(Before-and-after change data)
------------------------------------------------
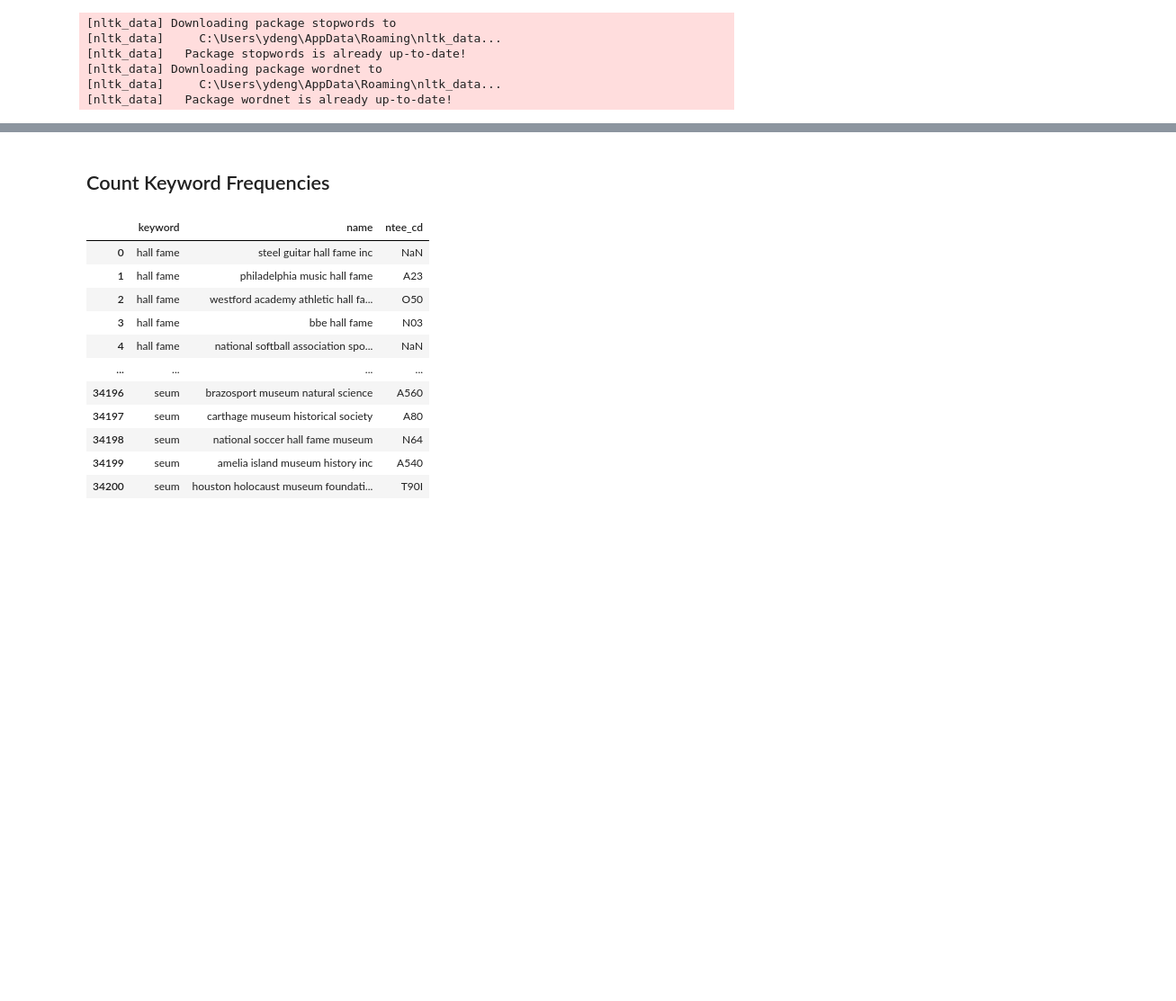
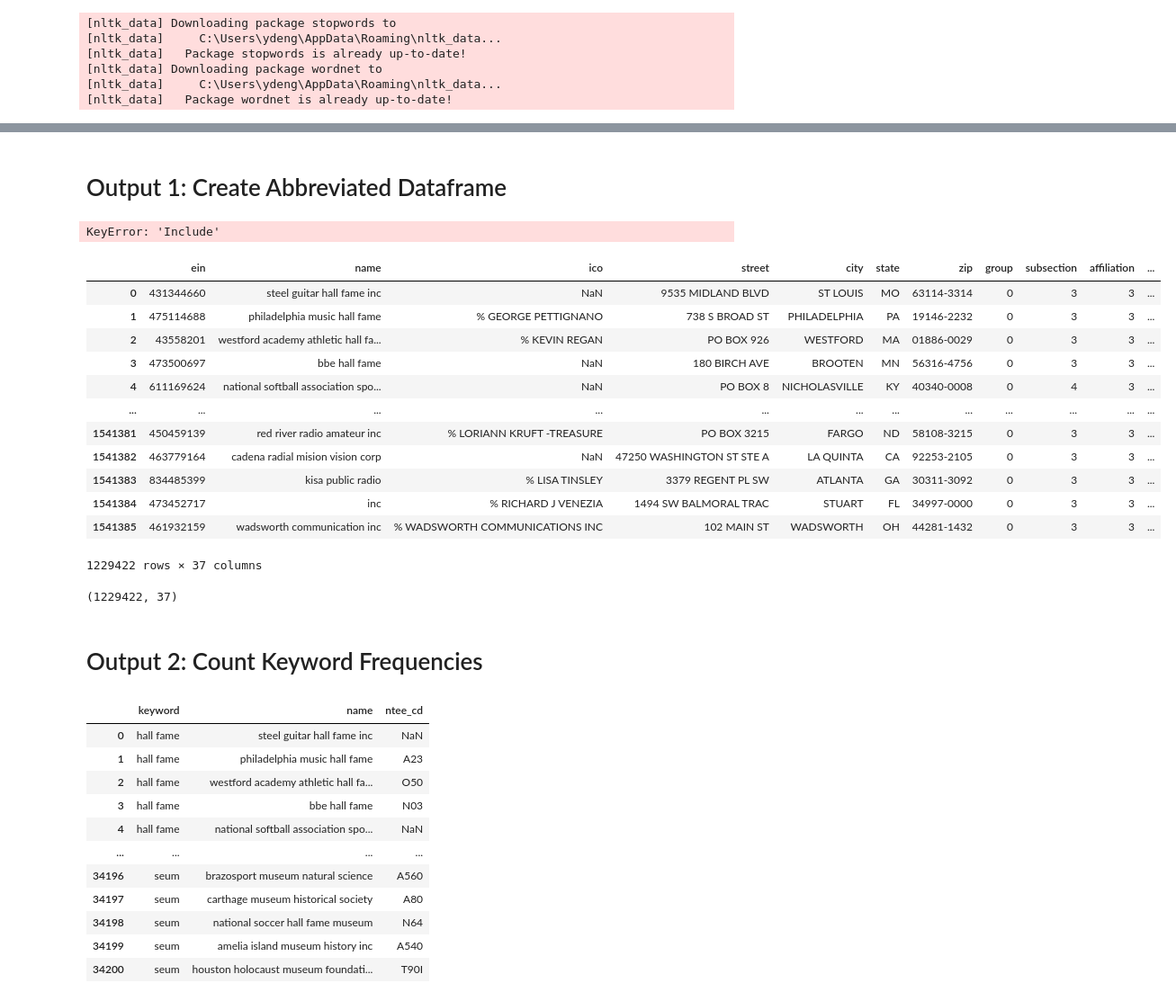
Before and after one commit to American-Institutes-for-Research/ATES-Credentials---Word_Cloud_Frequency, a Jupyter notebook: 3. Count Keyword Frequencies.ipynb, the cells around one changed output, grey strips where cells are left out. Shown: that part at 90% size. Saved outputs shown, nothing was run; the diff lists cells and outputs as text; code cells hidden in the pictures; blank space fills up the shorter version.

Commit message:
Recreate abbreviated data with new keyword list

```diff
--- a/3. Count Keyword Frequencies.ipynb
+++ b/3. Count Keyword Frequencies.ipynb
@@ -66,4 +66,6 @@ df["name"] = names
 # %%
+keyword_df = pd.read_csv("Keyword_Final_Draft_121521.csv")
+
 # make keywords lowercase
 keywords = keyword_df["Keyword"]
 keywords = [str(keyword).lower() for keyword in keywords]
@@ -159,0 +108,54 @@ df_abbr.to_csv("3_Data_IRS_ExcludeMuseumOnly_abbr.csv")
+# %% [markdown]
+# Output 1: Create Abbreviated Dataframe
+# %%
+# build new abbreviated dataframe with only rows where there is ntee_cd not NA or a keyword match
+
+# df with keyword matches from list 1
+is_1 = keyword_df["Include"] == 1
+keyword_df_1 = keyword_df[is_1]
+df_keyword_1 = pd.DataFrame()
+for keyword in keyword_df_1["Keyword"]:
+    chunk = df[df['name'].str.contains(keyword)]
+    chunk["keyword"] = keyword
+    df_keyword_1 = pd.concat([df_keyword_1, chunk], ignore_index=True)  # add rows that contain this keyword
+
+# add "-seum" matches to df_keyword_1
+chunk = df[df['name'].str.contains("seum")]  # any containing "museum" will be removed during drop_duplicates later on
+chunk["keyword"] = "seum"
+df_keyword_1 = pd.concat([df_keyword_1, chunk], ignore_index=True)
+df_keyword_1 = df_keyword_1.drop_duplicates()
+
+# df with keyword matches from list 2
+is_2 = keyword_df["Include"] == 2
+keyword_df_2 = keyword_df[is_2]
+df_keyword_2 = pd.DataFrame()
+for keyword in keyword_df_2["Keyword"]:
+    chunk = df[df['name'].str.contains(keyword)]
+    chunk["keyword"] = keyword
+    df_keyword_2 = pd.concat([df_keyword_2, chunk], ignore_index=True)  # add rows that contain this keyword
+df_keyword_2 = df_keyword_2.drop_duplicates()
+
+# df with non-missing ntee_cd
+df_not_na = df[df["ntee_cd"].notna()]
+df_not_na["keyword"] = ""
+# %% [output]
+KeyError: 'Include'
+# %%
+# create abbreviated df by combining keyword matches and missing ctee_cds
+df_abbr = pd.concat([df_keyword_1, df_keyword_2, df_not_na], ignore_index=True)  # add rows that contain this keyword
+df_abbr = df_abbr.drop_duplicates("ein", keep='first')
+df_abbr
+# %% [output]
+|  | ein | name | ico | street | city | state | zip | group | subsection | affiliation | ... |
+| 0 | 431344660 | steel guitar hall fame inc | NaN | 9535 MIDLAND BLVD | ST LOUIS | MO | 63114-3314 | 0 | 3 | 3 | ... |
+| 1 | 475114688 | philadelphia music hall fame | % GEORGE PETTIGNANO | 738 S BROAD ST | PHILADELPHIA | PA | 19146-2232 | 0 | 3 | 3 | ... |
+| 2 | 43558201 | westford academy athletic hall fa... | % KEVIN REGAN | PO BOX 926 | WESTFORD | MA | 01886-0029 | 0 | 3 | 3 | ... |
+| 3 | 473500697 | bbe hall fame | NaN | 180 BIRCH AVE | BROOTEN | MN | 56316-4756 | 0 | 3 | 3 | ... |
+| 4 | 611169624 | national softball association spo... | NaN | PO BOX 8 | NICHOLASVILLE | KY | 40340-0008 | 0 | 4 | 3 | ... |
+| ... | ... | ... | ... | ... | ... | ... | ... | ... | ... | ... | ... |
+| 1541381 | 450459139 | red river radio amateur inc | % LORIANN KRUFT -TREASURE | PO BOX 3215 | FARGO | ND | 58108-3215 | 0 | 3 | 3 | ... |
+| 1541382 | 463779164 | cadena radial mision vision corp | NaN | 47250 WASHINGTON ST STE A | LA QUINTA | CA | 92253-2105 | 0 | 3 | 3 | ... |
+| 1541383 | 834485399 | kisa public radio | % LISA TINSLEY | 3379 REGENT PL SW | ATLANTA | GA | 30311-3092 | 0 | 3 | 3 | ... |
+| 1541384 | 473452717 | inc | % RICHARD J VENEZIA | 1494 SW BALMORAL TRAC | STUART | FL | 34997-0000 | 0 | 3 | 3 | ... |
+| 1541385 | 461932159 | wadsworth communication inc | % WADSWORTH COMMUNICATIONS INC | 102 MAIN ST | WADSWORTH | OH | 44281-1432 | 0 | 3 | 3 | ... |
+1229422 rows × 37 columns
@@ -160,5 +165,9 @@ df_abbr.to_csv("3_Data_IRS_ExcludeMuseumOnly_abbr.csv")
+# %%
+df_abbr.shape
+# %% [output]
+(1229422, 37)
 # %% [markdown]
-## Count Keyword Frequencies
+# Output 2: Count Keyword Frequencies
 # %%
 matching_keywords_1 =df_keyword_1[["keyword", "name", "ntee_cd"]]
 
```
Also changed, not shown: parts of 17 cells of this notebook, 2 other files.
------------------------------------------------
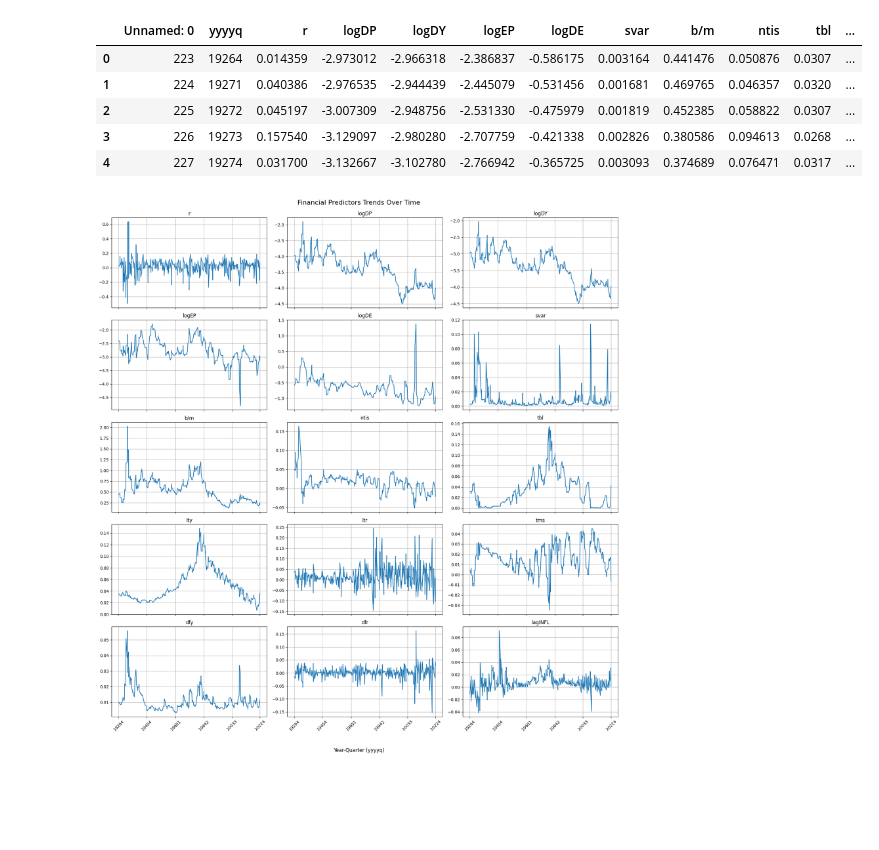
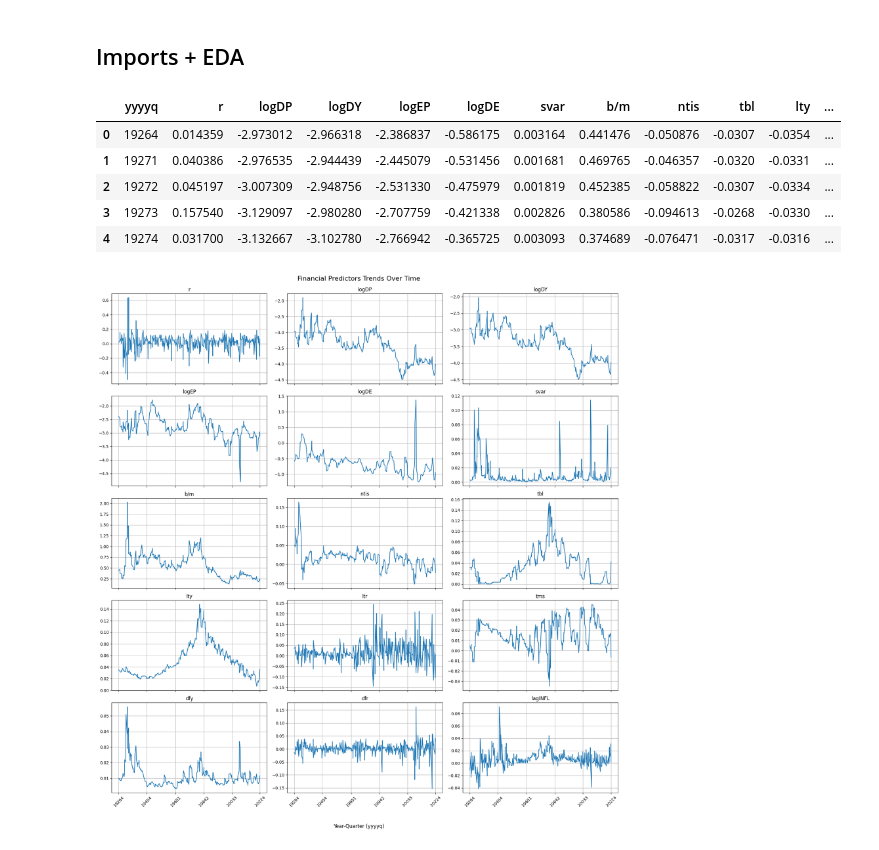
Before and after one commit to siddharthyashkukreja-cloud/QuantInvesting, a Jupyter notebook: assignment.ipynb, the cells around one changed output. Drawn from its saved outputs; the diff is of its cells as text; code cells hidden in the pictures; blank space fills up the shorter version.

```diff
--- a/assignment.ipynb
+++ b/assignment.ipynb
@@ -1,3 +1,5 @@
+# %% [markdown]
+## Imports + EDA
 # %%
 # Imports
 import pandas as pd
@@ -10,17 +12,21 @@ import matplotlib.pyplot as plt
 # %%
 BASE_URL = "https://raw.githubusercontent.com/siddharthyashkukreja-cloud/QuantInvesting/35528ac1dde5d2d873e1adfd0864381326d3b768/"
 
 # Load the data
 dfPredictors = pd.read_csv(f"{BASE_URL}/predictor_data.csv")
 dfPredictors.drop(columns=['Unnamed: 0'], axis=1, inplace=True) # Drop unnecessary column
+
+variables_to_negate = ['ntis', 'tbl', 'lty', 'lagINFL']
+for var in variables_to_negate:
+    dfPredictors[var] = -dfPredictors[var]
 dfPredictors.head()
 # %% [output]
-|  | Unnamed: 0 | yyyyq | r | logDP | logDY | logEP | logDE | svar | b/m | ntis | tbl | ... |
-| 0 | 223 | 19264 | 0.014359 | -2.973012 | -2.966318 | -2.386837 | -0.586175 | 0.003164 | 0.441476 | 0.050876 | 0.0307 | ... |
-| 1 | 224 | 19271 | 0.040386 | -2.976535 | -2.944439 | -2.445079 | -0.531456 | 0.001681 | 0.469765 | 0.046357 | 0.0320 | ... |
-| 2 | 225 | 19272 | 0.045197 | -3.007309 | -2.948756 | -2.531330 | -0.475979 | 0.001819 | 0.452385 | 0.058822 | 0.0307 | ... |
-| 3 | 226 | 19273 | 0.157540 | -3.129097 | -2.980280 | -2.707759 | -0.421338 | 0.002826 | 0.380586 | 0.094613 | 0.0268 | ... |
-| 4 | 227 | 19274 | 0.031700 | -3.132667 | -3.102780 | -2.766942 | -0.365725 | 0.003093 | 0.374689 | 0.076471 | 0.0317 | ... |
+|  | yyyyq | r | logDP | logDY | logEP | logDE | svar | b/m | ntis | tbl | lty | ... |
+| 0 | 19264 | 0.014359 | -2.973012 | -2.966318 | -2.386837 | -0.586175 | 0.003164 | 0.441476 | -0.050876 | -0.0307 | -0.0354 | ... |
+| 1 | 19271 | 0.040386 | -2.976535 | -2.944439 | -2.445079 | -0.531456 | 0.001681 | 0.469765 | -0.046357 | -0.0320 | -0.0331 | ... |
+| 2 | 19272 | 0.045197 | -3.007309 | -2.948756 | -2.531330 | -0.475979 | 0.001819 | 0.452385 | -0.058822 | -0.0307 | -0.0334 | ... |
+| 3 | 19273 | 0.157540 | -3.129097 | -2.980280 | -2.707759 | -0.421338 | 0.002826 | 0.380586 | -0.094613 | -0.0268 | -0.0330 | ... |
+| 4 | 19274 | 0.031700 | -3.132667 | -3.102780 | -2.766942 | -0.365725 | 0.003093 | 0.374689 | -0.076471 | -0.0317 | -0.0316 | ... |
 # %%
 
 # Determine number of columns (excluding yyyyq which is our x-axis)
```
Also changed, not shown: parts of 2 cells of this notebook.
------------------------------------------------
Assignment>
Pull from the data each line where the string "Include" turns up.

Answer box>
+is_1 = keyword_df["Include"] == 1
+is_2 = keyword_df["Include"] == 2
+KeyError: 'Include'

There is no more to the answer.